Problem requirements →
In the records below, find each line with "Permissive" and copy it.

Records →
------------------------

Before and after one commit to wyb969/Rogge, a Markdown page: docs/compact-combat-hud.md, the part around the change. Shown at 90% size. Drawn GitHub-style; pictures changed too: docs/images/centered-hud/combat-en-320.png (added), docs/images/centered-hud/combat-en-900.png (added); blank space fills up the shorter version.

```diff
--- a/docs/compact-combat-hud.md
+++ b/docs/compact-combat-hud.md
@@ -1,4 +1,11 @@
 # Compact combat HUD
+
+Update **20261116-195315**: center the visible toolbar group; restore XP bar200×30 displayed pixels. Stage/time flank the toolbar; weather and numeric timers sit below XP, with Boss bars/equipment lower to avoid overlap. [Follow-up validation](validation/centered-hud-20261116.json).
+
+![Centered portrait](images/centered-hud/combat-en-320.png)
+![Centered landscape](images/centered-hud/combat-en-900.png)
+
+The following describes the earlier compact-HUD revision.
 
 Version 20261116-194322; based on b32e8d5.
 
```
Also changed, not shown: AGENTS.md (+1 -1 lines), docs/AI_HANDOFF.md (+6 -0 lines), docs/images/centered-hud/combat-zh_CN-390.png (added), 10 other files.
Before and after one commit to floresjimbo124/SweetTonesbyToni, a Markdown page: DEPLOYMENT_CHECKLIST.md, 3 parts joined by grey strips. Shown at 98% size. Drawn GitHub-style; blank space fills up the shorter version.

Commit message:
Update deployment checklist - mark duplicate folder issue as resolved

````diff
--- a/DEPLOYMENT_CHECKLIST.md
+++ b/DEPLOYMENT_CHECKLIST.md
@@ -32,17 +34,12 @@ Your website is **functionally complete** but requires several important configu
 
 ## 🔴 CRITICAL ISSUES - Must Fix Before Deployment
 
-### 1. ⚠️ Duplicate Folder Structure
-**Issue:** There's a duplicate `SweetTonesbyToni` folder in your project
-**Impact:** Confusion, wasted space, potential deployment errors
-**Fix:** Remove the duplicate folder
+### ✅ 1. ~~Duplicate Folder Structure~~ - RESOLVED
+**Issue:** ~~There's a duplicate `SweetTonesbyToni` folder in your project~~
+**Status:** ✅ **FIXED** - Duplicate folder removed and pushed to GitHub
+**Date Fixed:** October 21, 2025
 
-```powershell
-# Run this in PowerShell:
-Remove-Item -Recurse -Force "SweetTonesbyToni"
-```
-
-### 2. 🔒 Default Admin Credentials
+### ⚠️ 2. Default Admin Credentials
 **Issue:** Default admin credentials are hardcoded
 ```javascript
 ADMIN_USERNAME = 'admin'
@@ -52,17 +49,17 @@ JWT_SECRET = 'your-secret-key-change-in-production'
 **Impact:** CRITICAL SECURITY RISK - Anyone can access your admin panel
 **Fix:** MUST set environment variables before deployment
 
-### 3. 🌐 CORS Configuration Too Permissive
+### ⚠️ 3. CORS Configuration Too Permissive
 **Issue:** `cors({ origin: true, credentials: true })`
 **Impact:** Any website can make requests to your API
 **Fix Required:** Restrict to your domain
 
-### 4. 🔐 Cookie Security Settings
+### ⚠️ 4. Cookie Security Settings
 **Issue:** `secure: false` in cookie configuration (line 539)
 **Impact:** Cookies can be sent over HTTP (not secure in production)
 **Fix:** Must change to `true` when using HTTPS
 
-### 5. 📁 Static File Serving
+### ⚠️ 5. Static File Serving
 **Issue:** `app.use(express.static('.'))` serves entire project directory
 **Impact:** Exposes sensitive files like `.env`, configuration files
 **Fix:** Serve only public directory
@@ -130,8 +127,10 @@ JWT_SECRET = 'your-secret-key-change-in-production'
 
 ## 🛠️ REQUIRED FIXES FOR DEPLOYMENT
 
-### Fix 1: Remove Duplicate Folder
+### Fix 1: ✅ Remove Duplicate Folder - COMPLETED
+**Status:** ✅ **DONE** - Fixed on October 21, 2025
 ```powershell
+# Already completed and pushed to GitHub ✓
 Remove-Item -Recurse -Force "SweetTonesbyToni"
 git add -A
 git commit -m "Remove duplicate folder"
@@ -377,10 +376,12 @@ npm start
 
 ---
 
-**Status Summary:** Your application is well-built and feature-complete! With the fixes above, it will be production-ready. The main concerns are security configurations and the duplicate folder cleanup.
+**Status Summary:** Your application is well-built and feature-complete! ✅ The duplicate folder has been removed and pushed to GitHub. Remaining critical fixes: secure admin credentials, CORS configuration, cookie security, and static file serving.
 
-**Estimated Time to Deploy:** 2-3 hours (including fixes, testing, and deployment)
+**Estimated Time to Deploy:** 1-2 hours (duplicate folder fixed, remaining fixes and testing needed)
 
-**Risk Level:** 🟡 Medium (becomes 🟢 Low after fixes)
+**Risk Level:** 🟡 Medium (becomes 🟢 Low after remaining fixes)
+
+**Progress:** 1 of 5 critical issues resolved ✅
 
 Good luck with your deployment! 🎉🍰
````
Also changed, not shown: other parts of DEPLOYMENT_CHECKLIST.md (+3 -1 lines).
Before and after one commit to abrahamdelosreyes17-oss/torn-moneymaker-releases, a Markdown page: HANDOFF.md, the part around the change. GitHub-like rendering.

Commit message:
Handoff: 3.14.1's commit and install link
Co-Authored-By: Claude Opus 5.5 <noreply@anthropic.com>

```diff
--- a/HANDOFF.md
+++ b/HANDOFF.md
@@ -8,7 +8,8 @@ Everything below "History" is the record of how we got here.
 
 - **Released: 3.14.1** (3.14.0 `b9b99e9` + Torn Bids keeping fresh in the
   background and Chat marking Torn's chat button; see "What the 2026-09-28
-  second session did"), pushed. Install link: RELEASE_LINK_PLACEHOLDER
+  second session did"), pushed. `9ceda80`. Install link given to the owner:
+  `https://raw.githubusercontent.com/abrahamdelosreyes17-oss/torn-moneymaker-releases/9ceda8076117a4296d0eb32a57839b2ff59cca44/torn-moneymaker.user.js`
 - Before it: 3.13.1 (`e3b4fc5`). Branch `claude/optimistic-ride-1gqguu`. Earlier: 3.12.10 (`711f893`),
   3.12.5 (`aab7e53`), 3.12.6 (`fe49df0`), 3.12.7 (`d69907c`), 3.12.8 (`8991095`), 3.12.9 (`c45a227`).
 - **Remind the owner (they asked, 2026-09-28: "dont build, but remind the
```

------------------------

Output of the exercise →
-### 3. 🌐 CORS Configuration Too Permissive
+### ⚠️ 3. CORS Configuration Too Permissive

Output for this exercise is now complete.